- Source records
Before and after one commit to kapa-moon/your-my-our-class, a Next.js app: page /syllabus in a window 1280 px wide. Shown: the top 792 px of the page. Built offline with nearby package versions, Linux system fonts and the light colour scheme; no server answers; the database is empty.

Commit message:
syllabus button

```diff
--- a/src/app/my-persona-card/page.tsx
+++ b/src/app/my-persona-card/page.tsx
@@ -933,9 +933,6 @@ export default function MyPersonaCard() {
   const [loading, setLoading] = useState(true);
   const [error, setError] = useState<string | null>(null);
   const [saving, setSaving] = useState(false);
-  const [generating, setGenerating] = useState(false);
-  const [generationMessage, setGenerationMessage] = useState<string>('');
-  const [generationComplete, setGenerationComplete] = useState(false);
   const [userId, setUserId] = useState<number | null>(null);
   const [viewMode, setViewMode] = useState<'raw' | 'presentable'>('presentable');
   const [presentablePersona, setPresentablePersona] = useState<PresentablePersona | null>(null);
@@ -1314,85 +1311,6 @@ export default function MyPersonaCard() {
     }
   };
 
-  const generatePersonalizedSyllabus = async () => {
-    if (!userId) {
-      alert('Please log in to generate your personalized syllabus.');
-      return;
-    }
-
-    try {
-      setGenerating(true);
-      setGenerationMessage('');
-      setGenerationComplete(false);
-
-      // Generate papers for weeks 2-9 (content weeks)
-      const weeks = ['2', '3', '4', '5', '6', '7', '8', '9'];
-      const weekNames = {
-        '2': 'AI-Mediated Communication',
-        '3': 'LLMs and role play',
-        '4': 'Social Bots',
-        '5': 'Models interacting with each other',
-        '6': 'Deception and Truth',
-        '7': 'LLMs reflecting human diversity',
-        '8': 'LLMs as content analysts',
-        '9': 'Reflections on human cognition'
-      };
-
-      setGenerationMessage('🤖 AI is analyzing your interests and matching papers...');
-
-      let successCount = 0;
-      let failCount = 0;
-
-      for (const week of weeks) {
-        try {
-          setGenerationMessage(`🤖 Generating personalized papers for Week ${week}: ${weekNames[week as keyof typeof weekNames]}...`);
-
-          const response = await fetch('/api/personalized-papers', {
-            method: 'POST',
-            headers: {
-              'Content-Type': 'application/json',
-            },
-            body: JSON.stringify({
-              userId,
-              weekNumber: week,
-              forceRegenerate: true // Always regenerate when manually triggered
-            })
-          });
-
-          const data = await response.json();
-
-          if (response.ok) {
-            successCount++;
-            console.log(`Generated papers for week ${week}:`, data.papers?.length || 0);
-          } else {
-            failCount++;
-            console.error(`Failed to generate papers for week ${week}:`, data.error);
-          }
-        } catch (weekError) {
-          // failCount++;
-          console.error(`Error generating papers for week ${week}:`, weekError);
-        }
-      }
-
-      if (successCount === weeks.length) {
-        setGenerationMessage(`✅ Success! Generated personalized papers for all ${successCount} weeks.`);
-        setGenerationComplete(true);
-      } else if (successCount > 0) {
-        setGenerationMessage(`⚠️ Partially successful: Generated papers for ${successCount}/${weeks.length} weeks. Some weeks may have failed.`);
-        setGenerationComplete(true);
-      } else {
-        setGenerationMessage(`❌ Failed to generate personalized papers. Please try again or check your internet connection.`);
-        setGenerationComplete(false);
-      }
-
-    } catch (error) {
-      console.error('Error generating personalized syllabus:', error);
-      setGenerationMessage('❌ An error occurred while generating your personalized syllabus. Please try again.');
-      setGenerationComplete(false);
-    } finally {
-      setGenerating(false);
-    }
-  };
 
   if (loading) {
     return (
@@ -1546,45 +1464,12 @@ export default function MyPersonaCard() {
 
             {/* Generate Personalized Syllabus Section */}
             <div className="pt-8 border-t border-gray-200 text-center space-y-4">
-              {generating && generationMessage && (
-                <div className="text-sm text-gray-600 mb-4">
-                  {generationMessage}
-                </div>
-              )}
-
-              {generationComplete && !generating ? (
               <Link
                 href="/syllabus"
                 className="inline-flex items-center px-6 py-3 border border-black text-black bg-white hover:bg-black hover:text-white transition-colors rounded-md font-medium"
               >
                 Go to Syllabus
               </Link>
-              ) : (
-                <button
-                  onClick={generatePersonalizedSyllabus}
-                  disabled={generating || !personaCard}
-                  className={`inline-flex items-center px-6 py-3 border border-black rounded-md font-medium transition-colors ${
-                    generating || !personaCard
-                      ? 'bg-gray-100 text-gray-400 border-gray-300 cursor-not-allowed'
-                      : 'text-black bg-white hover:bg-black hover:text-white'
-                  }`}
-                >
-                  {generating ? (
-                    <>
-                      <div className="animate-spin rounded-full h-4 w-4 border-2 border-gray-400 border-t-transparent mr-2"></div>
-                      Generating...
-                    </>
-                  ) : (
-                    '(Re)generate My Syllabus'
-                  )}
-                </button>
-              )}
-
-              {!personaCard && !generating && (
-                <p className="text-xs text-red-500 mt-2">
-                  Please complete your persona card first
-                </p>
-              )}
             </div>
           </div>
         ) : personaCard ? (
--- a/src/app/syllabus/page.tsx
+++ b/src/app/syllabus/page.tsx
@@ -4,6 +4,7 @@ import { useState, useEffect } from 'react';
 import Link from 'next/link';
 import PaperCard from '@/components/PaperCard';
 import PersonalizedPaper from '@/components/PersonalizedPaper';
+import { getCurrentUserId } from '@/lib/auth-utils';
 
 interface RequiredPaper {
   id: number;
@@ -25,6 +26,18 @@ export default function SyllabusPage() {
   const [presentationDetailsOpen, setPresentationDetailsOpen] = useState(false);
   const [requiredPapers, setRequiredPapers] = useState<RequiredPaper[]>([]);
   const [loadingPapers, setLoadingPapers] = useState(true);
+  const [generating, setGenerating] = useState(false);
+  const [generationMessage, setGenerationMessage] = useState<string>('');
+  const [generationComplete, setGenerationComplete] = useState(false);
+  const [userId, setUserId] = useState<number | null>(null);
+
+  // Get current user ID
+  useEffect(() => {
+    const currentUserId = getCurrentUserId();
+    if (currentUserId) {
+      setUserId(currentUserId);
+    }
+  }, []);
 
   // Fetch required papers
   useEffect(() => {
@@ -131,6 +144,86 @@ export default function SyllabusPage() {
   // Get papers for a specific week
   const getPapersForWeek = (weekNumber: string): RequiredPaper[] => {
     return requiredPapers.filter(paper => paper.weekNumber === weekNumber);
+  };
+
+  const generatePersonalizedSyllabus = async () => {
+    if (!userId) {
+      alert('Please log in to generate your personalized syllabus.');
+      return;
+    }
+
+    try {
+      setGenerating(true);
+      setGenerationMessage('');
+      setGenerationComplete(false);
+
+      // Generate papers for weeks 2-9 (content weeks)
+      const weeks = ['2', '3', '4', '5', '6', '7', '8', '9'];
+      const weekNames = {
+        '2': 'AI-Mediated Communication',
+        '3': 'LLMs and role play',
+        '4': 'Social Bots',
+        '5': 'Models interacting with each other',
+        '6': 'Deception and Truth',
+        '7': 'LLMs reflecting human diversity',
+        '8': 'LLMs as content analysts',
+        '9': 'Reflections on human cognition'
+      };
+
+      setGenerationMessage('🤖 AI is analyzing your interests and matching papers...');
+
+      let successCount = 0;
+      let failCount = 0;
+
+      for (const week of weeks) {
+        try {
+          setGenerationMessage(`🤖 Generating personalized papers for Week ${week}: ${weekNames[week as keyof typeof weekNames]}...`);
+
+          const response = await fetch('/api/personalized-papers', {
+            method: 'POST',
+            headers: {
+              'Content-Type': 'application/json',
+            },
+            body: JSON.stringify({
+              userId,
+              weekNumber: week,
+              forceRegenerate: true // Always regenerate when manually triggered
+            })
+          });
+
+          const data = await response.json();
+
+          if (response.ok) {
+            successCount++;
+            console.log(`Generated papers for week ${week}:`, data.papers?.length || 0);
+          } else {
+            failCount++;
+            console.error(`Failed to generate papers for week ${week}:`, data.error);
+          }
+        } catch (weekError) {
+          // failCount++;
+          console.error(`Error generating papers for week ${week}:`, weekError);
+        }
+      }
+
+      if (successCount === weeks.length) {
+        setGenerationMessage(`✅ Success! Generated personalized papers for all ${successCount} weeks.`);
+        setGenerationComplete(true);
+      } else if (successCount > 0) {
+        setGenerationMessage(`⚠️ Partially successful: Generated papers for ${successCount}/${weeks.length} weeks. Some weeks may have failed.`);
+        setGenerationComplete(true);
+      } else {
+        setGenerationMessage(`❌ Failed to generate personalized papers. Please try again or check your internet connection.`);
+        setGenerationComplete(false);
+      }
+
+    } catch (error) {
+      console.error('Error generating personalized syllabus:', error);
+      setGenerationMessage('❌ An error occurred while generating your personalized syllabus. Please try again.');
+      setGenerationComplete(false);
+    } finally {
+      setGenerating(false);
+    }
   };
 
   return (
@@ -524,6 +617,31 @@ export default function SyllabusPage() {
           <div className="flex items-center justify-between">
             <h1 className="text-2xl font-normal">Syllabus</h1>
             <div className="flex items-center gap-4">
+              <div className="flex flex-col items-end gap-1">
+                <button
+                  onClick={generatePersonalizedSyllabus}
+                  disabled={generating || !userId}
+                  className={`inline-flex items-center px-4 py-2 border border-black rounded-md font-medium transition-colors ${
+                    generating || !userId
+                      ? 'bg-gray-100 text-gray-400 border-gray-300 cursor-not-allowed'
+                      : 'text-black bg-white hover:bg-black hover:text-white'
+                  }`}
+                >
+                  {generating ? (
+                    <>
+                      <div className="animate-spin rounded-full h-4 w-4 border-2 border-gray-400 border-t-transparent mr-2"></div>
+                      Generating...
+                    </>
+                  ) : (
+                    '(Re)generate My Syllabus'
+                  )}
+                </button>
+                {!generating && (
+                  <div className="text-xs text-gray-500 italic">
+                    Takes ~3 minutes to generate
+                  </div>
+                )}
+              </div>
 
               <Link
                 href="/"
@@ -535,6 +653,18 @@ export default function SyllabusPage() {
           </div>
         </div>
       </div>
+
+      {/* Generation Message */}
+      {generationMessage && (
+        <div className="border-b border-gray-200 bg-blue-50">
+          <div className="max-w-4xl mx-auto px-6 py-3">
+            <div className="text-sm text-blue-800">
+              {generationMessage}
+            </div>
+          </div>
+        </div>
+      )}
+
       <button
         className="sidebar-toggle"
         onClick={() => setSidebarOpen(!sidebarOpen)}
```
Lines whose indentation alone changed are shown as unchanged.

- What to do
Only a number is wanted here: how many lines of the data hold the string "typeof".

- Result of the task
2